While I am not old by any stretch of the imagination, I definitely fall on the “I did not grow up with the internet” side of the ledger. All that means is that I have needed to adapt how I do business to incorporate blogging and social media among other “unnatural” acts. In fact, for a good portion of my career I had to depend on newspapers for “up-to-date” business information and I have grown fond of several sources that have themselves had to adapt to the internet economy. The business section of the New York Times has been one of those trusted venues that have been able to bridge the gap well. One of my new media favorites is LinkedIn. Now, as a result of a partnership between LinkedIn and the NY Times I get the benefit of two favorites of the past and future as they combine forces to help me stay informed and connected all at once.


LinkedIn has hit a new media equivalent of a grand slam with this type of deal. Not only do they have the chance to get their brand in front of over 17 million unique users per month, who are at the very least well-educated and at best quite well-heeled, but they also get validation from an industry giant. When the whole social media phenomenon started to gain traction, there was little talk of it being legitimized by the traditional media powerhouses like the Times and the Wall Street Journal. LinkedIn has crossed a line that probably surprises many but is welcomed by folks like myself, who don’t relate to the aloof approach of MySpace and Facebook.
In fact, MySpace and Facebook may never get a real chance to be mentioned in the same breath as the icons of traditional media. In all honesty, I doubt either of these two high-profile new economy giants gets a serious second look from many of the readers of the New York Times. It’s just a bit too irreverent and often times downright silly to be considered legitimate to this demographic. Enter LinkedIn, with its focus on professional networking combined with its no-nonsense look and feel that allows grown-ups who have real jobs and actual careers to connect with each other in ways that were not imagined just a decade ago. If I sound like a cynic regarding the business value of MySpace and Facebook, then you are perceptive. I know there is value in branding and buzz for a specific demographic via these avenues, but as a true professional networking tool, I think the two darlings of the new economy just don’t cut it. I am sure that I will be accused of “not getting it,” but I am OK with that. LinkedIn and its approach make more sense to me and I can see the value there for my business needs.
Besides, it takes way too much time to keep all of these options up to date, so you are almost forced to decide where the greatest benefit will be for your particular business goals. I haven’t even mentioned Twitter and other buzz creators. If it feels like a lot to keep track of today, I can only imagine what lies ahead. It was just 10 short years ago that e-mail was revolutionizing how we communicate in business and life in general. Now e-mail is just “normal”. It’s almost mundane.

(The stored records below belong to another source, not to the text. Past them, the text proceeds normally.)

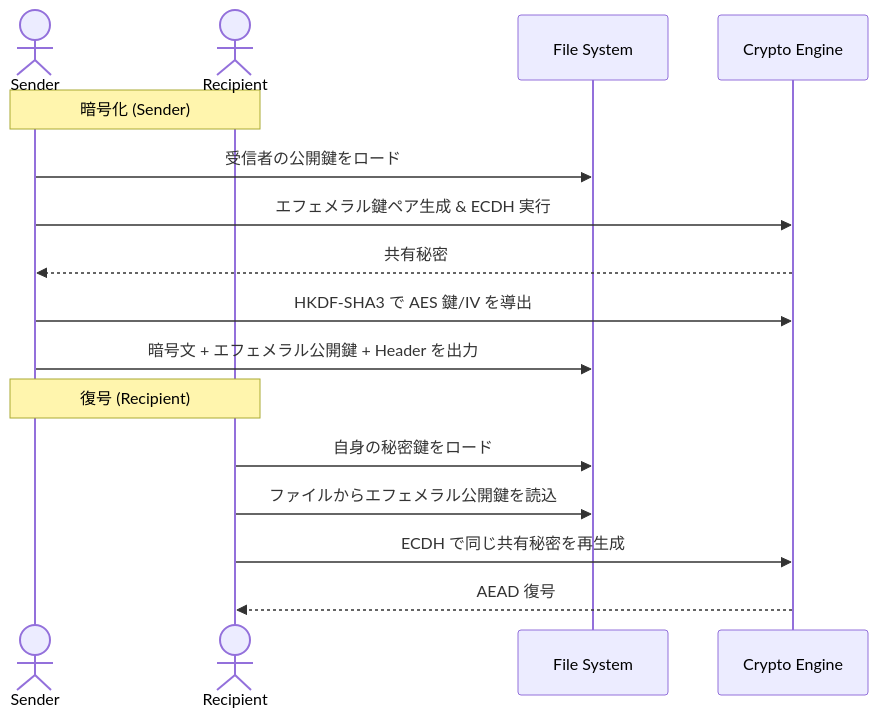
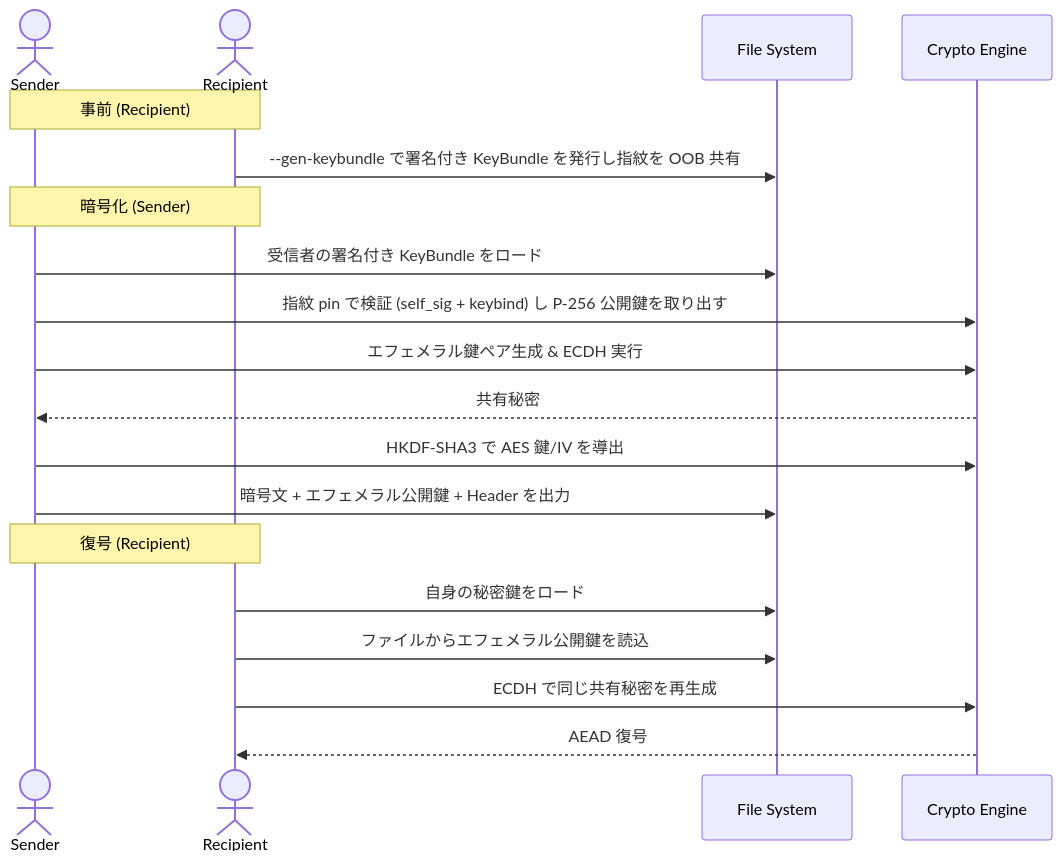
Before and after one commit to nkoriyama/nkCryptoTool-rust: the fifth of 11 diagrams in README.md, drawn with Mermaid. The commit also changed other lines of this file, not shown here.

First line of the commit message:
docs(readme): switch the encryption flow to the signed KeyBundle path

````diff
--- a/README.md
+++ b/README.md
@@ -598,20 +599,24 @@
 ```mermaid
 sequenceDiagram
     actor Sender
     actor Recipient
     participant FS as File System
     participant Engine as Crypto Engine
 
+    Note over Sender, Recipient: 事前 (Recipient)
+    Recipient->>FS: --gen-keybundle で署名付き KeyBundle を発行し指紋を OOB 共有
+
     Note over Sender, Recipient: 暗号化 (Sender)
-    Sender->>FS: 受信者の公開鍵をロード
+    Sender->>FS: 受信者の署名付き KeyBundle をロード
+    Sender->>Engine: 指紋 pin で検証 (self_sig + keybind) し P-256 公開鍵を取り出す
     Sender->>Engine: エフェメラル鍵ペア生成 & ECDH 実行
     Engine-->>Sender: 共有秘密
     Sender->>Engine: HKDF-SHA3 で AES 鍵/IV を導出
     Sender->>FS: 暗号文 + エフェメラル公開鍵 + Header を出力
 
     Note over Sender, Recipient: 復号 (Recipient)
     Recipient->>FS: 自身の秘密鍵をロード
     Recipient->>FS: ファイルからエフェメラル公開鍵を読込
     Recipient->>Engine: ECDH で同じ共有秘密を再生成
     Engine-->>Recipient: AEAD 復号
 ```
````
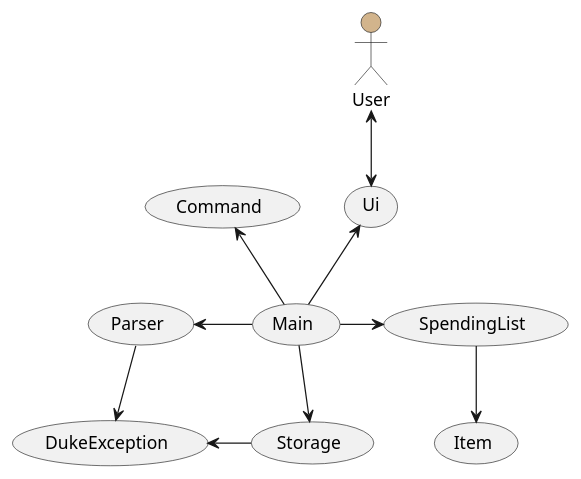
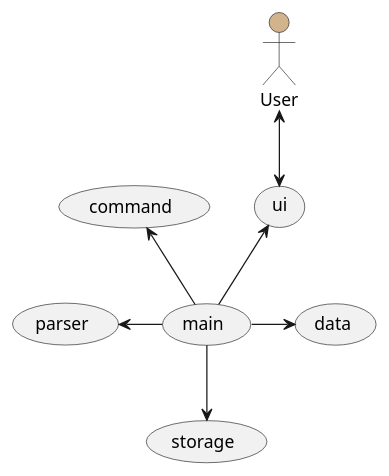
The diagram in src/uml/Architecture.puml (xieyaoyue/tp), drawn with PlantUML before and after one commit. The commit also changed 2 other files, not shown here.

Commit message:
updates uml

```diff
--- a/src/uml/Architecture.puml
+++ b/src/uml/Architecture.puml
@@ -1,12 +1,10 @@
 @startuml
  :User: as user        #tan
-user<-->(Ui)
-(Main)-up->(Ui)
-(Main)-up->(Command)
-(Main)-right->(SpendingList)
-(SpendingList)-->(Item)
-(Main)-left->(Parser)
-(Main)-->(Storage)
-(Storage)-left->(DukeException)
-(Parser)-->(DukeException)
+user<-->(ui)
+(main)-up->(ui)
+(main)-up->(command)
+(main)-right->(data)
+(main)-left->(parser)
+(main)-->(storage)
+
 @enduml
```
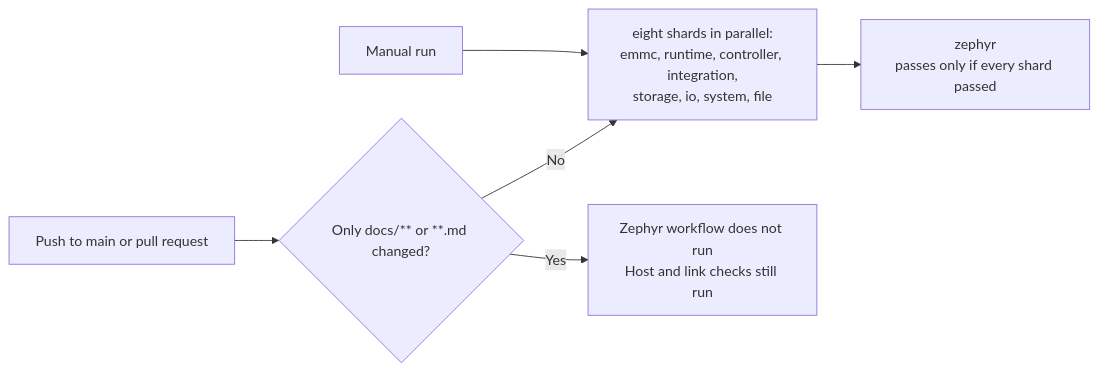
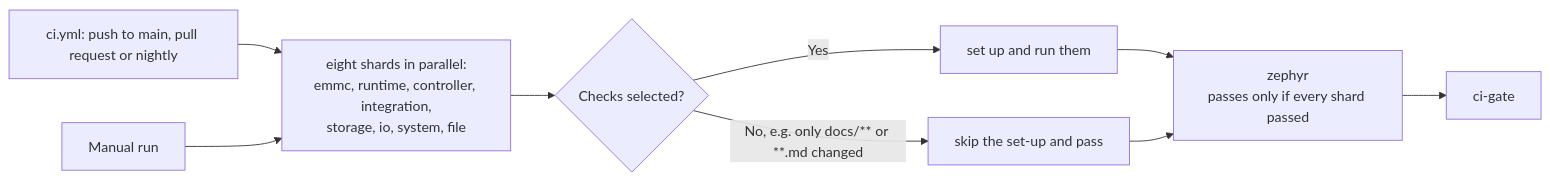
The diagram in docs/ci-zephyr-shards.md (wonny-labs/crux), drawn with Mermaid before and after one commit. The commit also changed other lines of this file and 4 other files, not shown here.

Commit message:
docs: describe the always-running Zephyr shards and the gate limits

````diff
--- a/docs/ci-zephyr-shards.md
+++ b/docs/ci-zephyr-shards.md
@@ -7,8 +7,11 @@
 ```mermaid
 flowchart LR
-    event["Push to main or pull request"] --> filter{"Only docs/** or **.md changed?"}
+    event["ci.yml: push to main, pull request or nightly"] --> shards
     manual["Manual run"] --> shards
-    filter -- "Yes" --> skip["Zephyr workflow does not run<br/>Host and link checks still run"]
-    filter -- "No" --> shards["eight shards in parallel:<br/>emmc, runtime, controller, integration,<br/>storage, io, system, file"]
-    shards --> summary["zephyr<br/>passes only if every shard passed"]
+    shards["eight shards in parallel:<br/>emmc, runtime, controller, integration,<br/>storage, io, system, file"] --> plan{"Checks selected?"}
+    plan -- "Yes" --> run["set up and run them"]
+    plan -- "No, e.g. only docs/** or **.md changed" --> pass["skip the set-up and pass"]
+    run --> summary["zephyr<br/>passes only if every shard passed"]
+    pass --> summary
+    summary --> gate["ci-gate"]
 ```
````
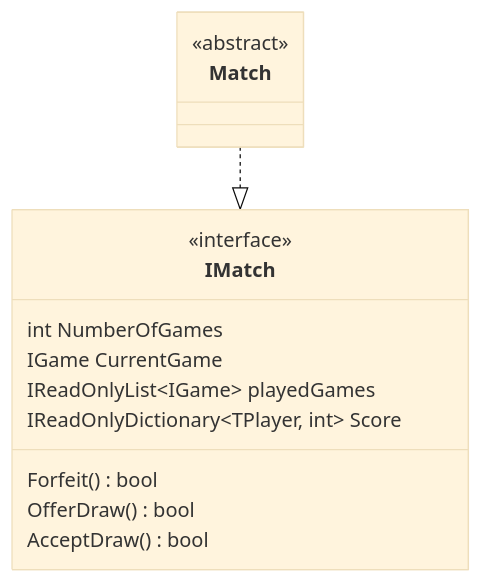
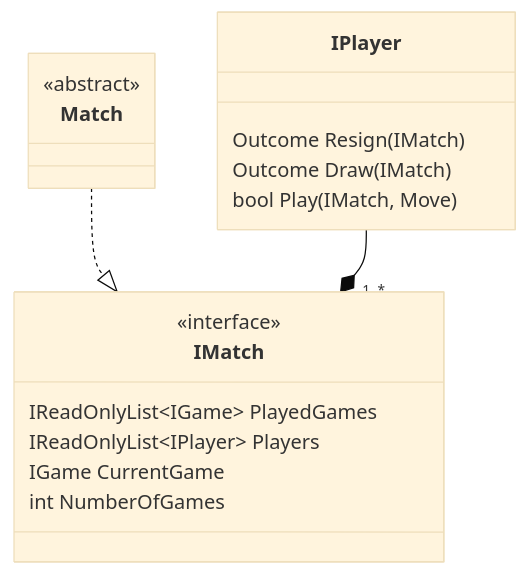
The diagram in docs/UML/Core/Match.md (JeanLColombo/Mate), drawn with Mermaid (base theme) before and after one commit. The commit also changed 2 other files, not shown here.

Commit message:
Implemented IPlayer

````diff
--- a/docs/UML/Core/Match.md
+++ b/docs/UML/Core/Match.md
@@ -6,17 +6,20 @@
 ```mermaid
     classDiagram
     class IMatch{
         <<interface>>
+        IReadOnlyList~IGame~ PlayedGames
+        IReadOnlyList~IPlayer~ Players 
+        IGame CurrentGame
         int NumberOfGames
-        IGame CurrentGame
-        IReadOnlyList~IGame~ playedGames
-        IReadOnlyDictionary~TPlayer, int~ Score 
-        Forfeit() bool
-        OfferDraw() bool
-        AcceptDraw() bool
     }
     class Match{
         <<abstract>>
     }
+    class IPlayer{
+        Outcome Resign(IMatch)
+        Outcome Draw(IMatch)
+        bool Play(IMatch, Move)
+    }
     Match ..|> IMatch
+    IPlayer --* "1..*" IMatch
 ```
````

So what lies ahead? I don’t have a clue. I am not a prognosticator or a visionary. Heck, I wouldn’t even call myself an early adopter when it comes to new media. For those of you who have some kind of crystal ball, what do you see in the future for the next generation of social media and networking? Where will this go? I’m not sure, but by the time I have this new world communication and networking figured out, the rules will change. Could you please “tweet” me in the old marketers’ home when they do?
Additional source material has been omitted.